▸ Material shown:
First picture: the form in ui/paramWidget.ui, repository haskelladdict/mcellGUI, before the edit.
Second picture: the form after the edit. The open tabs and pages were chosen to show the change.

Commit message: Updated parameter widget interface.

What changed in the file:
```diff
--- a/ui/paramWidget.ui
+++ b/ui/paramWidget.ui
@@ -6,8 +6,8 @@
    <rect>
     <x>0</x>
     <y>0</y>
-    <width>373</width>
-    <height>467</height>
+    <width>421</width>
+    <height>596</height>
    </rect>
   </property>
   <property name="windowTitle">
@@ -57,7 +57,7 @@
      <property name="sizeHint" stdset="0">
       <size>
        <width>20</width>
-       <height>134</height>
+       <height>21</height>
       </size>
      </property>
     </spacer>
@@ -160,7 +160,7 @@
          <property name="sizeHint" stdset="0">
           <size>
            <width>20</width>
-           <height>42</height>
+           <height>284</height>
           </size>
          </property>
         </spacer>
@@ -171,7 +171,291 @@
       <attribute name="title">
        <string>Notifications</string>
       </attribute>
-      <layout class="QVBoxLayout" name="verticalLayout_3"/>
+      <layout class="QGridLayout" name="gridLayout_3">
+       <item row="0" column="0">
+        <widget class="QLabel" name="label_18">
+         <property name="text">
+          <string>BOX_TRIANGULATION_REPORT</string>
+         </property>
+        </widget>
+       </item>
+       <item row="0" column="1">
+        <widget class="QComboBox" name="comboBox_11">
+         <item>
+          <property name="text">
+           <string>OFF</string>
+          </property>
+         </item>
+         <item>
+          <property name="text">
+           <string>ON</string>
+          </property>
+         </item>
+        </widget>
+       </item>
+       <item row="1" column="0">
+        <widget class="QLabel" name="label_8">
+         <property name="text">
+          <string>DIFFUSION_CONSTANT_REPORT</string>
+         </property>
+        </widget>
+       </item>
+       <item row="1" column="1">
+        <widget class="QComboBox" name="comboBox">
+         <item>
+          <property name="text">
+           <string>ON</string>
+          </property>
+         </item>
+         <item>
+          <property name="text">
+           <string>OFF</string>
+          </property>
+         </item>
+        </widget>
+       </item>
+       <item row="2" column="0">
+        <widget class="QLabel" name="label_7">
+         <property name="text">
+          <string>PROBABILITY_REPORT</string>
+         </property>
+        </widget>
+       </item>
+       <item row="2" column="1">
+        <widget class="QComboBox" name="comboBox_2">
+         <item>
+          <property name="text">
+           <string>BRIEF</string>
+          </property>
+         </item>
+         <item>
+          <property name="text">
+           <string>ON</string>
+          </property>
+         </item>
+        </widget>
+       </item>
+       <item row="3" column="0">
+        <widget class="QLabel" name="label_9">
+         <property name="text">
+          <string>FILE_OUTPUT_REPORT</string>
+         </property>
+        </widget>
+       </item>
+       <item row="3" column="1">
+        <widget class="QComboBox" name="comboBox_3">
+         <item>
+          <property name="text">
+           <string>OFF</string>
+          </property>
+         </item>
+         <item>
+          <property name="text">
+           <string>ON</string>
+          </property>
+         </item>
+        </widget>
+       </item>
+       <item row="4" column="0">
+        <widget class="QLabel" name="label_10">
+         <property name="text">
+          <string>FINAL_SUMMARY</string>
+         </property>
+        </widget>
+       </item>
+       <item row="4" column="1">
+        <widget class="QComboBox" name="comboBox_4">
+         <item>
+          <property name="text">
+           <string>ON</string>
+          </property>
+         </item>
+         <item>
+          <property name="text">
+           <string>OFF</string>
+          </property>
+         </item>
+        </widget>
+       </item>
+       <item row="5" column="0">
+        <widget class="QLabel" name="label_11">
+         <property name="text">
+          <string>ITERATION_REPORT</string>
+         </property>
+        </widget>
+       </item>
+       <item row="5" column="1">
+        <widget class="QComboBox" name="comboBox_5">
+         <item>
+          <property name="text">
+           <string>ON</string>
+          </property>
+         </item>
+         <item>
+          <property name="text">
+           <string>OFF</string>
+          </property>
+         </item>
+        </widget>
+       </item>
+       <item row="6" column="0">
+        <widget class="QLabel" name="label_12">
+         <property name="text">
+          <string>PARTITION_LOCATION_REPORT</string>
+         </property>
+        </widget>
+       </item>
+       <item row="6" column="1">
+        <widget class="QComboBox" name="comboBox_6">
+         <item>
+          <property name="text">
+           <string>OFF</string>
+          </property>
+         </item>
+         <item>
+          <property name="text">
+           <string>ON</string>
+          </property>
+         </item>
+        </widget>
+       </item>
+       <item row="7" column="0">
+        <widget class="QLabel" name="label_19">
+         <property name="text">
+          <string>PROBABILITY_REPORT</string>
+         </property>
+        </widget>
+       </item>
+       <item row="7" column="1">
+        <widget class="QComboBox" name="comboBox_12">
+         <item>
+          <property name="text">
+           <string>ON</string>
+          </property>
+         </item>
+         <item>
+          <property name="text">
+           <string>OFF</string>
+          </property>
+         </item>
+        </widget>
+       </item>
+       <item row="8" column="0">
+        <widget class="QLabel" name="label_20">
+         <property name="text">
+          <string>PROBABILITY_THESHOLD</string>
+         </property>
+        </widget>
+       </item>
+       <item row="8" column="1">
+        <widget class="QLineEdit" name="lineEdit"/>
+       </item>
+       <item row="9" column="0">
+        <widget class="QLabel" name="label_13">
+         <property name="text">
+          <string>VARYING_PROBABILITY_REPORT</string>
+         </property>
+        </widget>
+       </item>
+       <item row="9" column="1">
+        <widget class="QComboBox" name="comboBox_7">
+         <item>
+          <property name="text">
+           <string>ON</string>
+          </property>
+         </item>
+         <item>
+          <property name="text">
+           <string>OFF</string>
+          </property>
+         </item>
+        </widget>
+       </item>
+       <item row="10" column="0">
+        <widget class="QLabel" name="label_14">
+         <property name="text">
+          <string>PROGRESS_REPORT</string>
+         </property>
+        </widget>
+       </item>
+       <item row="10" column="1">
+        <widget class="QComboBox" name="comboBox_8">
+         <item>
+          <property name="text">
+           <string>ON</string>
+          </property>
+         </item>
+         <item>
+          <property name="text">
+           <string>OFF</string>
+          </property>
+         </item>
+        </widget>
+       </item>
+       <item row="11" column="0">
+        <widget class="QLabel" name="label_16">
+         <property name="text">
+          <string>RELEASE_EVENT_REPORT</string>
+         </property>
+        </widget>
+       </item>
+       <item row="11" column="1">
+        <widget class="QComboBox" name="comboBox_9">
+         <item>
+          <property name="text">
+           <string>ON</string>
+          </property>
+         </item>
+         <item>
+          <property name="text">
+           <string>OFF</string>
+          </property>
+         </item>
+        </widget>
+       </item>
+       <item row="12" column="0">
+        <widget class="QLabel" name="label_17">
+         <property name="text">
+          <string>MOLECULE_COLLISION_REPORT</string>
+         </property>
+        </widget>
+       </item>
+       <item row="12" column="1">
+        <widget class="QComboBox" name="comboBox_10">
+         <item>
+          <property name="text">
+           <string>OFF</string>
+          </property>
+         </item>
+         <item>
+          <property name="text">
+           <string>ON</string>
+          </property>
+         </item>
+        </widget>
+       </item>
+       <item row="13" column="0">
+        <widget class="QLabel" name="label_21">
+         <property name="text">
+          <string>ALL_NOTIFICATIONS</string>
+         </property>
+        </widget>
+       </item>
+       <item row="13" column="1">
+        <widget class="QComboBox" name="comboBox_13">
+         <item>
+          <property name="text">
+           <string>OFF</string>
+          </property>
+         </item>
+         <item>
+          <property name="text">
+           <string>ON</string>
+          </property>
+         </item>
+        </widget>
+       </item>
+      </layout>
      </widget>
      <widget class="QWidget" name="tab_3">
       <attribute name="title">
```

▸ What to produce: Copy out the lines above with "form" in them.

▸ Exercise answer:
First picture: the form in ui/paramWidget.ui, repository haskelladdict/mcellGUI, before the edit.
Second picture: the form after the edit. The open tabs and pages were chosen to show the change.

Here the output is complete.